The root filesystem

The root filesystem

The root filesystem should generally be small, since it contains very critical files and a small, infrequently modified filesystem has a better chance of not getting corrupted.

file system

The root directory generally doesn’t contain any files, except perhaps on older systems where the standard boot image for the system, usually called /vmlinuz was kept there. All files are kept in subdirectories under the root filesystem:

/bin

Commands needed during bootup that might be used by normal users

/etc

Configuration files specific to the machine.

/root

The home directory for user root. This is usually not accessible to other users on the system

/lib

Shared libraries needed by the programs on the root filesystem.

/lib/modules

Loadable kernel modules, especially those that are needed to boot the system when recovering from disasters (e.g., network and filesystem drivers).

/dev

Device files. These are special files that help the user interface with the various devices on the system.

/tmp

Temporary files. As the name suggests, programs running often store temporary files in here.

/boot

Files used by the bootstrap loader, e.g., LILO or GRUB. Kernel images are often kept here instead of in the root directory. If there are many kernel images, the directory can easily grow rather big, and it might be better to keep it in a separate filesystem.

/mnt

Mount point for temporary mounts by the system administrator. Programs aren’t supposed to mount on /mnt automatically. /mnt might be divided into subdirectories

/proc, /usr, /var, /home

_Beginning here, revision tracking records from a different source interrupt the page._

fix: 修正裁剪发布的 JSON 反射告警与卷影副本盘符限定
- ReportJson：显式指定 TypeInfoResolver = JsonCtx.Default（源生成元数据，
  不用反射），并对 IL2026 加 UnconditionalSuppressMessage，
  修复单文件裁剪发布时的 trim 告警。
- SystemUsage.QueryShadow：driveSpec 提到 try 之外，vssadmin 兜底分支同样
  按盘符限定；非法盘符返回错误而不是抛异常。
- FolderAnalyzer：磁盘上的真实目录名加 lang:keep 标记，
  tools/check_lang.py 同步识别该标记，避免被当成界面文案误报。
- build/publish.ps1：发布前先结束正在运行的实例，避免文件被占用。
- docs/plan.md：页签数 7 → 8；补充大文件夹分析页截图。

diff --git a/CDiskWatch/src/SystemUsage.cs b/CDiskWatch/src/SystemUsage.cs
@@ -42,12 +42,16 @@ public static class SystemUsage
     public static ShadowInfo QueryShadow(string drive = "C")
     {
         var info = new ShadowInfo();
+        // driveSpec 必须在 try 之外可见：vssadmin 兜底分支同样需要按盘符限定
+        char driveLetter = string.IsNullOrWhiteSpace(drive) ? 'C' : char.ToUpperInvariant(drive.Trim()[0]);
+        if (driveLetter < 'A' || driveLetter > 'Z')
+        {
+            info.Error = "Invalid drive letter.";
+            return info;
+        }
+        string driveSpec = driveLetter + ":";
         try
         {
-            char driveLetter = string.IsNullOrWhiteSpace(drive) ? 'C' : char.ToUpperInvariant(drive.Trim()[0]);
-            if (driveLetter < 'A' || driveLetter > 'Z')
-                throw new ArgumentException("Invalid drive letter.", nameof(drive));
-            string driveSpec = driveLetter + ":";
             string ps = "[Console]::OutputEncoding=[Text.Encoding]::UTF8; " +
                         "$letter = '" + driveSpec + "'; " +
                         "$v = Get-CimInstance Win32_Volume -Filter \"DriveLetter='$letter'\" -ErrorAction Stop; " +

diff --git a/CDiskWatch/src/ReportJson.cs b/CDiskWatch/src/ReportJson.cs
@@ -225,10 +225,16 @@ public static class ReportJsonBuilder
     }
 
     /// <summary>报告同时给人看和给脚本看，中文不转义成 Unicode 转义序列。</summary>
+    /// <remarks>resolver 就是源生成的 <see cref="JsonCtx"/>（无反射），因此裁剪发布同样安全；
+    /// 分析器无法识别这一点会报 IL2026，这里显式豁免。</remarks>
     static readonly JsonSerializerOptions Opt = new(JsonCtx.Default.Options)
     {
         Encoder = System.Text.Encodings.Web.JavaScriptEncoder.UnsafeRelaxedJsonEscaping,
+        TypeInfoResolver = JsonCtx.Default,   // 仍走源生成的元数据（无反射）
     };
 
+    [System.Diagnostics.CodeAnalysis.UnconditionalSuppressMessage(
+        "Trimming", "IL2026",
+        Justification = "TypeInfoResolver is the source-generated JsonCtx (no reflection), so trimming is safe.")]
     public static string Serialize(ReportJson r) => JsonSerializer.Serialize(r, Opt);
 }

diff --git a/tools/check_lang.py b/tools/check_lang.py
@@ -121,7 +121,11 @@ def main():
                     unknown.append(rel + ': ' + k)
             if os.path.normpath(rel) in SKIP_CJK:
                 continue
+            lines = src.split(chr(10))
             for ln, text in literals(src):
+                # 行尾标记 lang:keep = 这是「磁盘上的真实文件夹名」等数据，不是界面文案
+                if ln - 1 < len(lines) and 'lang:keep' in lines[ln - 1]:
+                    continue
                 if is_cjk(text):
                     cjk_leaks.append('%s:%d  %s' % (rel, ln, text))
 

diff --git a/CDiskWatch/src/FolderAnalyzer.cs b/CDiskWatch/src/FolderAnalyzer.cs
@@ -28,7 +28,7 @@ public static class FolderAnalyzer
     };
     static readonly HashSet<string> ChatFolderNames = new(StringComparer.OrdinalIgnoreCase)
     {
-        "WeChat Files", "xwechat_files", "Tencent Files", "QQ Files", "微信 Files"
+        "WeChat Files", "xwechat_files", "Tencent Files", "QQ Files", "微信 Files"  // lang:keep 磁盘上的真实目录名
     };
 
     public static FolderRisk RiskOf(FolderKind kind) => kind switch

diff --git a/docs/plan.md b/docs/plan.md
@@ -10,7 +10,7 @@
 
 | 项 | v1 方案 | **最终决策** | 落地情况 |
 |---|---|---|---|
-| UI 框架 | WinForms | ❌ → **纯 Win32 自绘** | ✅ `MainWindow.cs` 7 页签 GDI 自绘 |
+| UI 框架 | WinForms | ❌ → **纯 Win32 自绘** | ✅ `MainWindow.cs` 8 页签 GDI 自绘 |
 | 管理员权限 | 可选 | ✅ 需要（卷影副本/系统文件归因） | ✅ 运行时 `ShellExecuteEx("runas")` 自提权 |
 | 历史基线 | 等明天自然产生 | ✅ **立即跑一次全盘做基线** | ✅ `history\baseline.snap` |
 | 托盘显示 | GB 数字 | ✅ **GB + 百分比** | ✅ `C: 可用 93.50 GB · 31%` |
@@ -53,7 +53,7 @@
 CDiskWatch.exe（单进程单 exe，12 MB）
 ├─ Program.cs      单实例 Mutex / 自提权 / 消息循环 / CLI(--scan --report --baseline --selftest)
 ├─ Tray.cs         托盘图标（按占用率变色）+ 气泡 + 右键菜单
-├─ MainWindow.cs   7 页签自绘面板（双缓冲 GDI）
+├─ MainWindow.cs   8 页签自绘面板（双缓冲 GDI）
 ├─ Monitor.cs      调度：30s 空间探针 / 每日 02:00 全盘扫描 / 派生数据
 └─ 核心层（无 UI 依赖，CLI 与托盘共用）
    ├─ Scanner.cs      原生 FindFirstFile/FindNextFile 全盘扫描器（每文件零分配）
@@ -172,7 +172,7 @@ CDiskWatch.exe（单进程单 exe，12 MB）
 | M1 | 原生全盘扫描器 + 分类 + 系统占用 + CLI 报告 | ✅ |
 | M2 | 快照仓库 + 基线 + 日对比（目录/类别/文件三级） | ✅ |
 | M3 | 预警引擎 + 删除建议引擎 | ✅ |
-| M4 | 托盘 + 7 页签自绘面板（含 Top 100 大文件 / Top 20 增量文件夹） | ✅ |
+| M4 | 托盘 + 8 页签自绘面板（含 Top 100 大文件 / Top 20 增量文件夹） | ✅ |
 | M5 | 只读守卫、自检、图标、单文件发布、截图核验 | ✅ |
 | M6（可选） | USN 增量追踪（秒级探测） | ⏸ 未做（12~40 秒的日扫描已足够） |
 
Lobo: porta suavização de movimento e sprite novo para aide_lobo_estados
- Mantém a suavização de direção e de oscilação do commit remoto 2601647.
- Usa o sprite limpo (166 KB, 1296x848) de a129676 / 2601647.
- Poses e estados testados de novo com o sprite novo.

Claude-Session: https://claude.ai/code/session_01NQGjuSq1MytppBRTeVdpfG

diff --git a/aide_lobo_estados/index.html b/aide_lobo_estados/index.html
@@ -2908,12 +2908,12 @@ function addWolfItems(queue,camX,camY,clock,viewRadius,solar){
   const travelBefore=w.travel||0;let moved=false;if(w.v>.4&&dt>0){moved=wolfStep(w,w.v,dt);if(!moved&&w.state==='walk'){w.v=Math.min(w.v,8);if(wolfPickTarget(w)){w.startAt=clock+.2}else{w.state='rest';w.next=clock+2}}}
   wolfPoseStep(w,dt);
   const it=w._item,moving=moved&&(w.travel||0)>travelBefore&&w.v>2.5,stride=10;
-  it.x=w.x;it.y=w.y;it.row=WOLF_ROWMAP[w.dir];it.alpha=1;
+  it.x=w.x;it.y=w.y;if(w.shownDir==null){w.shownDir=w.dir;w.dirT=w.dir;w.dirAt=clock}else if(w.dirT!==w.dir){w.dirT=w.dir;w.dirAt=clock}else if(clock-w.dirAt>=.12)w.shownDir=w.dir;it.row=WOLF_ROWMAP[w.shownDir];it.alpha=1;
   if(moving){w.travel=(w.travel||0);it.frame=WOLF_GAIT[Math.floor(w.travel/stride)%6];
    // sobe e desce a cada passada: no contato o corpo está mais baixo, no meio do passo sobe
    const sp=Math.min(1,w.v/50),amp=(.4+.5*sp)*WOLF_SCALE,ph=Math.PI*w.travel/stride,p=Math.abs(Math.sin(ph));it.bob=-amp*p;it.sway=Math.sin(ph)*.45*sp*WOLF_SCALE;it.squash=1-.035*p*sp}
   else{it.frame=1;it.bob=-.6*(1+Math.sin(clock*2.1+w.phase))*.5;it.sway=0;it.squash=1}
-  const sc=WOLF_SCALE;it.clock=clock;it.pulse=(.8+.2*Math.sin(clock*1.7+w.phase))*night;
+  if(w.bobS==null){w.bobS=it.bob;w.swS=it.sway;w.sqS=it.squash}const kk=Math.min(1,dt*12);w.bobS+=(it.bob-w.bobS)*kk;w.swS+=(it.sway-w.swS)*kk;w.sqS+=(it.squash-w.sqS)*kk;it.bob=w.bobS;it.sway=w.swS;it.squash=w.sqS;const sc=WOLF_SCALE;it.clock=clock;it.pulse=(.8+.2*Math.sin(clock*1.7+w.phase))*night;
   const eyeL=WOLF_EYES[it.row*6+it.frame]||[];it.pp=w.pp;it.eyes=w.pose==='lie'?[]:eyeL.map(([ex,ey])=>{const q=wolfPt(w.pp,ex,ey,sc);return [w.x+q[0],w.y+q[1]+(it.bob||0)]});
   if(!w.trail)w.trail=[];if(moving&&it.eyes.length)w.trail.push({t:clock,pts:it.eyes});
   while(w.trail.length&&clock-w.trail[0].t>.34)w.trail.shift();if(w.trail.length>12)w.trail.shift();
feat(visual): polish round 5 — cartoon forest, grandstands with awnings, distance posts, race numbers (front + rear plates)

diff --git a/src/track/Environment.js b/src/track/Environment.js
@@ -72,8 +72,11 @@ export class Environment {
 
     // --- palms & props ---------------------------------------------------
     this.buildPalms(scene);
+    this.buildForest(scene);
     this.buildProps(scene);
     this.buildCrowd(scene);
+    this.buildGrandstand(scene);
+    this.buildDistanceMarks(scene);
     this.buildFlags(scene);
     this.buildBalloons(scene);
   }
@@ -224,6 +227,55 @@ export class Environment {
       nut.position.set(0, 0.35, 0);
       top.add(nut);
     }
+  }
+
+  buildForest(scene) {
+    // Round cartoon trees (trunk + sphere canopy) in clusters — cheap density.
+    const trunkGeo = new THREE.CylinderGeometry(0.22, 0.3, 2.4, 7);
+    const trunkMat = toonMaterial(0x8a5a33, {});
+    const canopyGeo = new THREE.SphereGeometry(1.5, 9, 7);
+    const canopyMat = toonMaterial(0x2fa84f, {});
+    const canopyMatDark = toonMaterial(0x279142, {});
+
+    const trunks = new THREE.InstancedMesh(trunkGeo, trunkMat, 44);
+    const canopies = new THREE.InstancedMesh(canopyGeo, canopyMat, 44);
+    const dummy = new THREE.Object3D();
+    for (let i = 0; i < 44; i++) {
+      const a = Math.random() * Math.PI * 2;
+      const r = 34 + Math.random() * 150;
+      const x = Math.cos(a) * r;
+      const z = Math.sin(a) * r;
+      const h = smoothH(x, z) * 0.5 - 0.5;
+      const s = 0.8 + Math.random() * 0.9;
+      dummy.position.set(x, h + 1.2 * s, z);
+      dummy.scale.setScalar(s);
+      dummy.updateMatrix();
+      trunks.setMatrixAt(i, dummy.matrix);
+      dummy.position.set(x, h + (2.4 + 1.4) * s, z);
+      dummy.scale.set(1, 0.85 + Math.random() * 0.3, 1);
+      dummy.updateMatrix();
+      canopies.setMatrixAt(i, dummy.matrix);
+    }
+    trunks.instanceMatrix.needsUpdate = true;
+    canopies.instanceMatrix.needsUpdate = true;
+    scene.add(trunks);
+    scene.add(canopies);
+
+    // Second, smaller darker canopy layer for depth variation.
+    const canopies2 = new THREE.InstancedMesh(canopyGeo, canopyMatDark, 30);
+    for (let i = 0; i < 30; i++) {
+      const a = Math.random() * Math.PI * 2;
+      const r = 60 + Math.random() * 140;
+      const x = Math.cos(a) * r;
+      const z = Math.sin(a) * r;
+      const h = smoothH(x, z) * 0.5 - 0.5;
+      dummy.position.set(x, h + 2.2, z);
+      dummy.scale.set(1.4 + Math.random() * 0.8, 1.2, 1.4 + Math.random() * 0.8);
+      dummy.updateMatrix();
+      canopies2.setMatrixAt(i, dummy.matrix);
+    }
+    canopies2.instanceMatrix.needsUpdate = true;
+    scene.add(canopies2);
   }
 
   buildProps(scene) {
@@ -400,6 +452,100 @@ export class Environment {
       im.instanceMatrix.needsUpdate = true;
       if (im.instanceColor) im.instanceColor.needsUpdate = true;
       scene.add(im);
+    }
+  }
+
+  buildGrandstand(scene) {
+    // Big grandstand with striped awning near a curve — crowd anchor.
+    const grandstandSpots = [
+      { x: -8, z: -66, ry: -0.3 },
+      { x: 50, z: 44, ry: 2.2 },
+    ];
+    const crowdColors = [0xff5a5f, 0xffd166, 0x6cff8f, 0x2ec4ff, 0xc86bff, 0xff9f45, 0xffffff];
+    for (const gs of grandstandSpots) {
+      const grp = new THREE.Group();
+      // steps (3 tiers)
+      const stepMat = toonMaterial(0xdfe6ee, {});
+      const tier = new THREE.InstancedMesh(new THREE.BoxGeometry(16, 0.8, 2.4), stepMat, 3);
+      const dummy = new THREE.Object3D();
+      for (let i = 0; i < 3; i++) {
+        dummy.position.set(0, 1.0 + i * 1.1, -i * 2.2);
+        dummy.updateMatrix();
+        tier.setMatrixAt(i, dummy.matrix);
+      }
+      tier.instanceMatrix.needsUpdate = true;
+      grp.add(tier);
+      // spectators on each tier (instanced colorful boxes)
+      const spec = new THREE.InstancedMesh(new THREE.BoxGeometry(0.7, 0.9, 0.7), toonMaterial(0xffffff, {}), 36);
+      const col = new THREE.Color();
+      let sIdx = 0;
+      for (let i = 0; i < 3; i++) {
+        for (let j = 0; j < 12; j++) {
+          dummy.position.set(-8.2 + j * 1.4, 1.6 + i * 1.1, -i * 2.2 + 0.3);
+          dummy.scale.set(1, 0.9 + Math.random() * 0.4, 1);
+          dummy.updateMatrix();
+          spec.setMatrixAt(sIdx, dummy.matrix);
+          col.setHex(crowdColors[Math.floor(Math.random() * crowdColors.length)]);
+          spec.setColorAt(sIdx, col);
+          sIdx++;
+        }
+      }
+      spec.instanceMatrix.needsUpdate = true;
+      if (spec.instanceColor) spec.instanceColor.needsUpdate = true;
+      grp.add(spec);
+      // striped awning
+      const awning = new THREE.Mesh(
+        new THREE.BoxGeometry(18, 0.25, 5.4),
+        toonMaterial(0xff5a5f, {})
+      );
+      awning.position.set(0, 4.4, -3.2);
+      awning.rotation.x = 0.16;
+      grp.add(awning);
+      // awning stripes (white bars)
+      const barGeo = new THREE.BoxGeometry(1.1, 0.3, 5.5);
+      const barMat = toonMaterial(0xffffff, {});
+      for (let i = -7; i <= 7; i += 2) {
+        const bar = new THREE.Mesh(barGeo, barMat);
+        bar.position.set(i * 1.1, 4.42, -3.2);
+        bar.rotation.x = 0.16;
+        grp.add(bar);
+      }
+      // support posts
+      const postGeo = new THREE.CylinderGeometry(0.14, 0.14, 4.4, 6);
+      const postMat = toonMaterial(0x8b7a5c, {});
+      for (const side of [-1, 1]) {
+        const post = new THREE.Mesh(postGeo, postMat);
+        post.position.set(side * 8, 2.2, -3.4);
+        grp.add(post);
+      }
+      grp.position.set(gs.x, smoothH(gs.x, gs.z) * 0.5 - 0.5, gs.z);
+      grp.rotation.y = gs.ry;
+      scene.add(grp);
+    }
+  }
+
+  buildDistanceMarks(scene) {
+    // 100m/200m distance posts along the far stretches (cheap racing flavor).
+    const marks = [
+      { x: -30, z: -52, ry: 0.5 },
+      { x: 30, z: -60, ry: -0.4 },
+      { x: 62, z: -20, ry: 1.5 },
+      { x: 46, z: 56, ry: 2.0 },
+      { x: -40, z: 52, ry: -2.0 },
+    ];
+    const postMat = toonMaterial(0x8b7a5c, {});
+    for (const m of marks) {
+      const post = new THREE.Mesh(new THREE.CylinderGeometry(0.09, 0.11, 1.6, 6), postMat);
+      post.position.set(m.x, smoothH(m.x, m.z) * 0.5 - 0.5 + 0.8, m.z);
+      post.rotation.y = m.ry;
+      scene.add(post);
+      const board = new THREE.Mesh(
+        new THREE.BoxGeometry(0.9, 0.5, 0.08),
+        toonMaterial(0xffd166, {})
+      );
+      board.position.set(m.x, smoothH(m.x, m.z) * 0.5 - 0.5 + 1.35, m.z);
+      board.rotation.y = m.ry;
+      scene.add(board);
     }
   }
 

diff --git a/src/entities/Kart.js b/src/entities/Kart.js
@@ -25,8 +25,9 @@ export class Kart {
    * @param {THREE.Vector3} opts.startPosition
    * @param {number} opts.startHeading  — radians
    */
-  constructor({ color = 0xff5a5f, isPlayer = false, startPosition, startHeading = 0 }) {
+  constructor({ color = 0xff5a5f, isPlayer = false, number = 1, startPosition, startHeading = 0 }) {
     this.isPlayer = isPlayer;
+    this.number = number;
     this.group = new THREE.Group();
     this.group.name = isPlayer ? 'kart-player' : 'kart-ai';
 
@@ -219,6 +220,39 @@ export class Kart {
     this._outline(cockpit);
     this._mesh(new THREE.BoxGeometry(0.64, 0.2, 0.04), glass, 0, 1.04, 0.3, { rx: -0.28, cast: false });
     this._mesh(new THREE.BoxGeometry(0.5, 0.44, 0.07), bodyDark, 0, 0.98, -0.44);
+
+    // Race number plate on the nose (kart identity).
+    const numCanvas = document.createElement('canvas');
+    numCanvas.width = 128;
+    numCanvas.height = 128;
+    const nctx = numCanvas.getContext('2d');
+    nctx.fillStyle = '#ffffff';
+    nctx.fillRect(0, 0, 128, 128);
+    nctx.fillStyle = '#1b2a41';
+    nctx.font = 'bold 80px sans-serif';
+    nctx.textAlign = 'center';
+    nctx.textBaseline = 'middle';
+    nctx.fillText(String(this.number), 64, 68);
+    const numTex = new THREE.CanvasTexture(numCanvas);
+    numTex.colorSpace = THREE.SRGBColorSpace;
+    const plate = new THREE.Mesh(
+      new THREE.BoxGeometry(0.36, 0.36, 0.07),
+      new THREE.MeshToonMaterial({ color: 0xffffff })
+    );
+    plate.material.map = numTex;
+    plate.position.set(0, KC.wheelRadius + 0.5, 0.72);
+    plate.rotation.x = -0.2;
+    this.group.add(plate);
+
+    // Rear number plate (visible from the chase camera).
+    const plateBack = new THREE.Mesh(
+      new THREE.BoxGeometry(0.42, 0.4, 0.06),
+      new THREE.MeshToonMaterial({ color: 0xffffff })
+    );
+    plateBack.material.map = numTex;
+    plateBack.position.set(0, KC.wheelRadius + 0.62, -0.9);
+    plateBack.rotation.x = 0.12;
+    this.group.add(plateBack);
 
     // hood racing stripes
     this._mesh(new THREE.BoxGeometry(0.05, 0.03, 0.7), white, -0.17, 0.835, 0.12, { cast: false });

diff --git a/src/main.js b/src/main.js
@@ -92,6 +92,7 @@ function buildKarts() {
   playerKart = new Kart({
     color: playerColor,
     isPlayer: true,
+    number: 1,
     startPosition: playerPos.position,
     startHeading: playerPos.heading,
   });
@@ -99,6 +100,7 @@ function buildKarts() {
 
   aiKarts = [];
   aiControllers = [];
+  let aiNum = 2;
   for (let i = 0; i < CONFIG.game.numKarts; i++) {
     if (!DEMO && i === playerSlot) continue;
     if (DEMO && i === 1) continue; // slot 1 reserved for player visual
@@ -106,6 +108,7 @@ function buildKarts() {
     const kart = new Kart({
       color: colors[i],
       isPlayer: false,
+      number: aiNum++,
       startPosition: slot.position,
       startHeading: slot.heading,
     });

Mount points for the other filesystems.


About Annie

I've been working in Technical Section for over 10 years in a wide range of tech jobs from Tech Support to Software Testing. I started writing blog for my future reference and useful for all.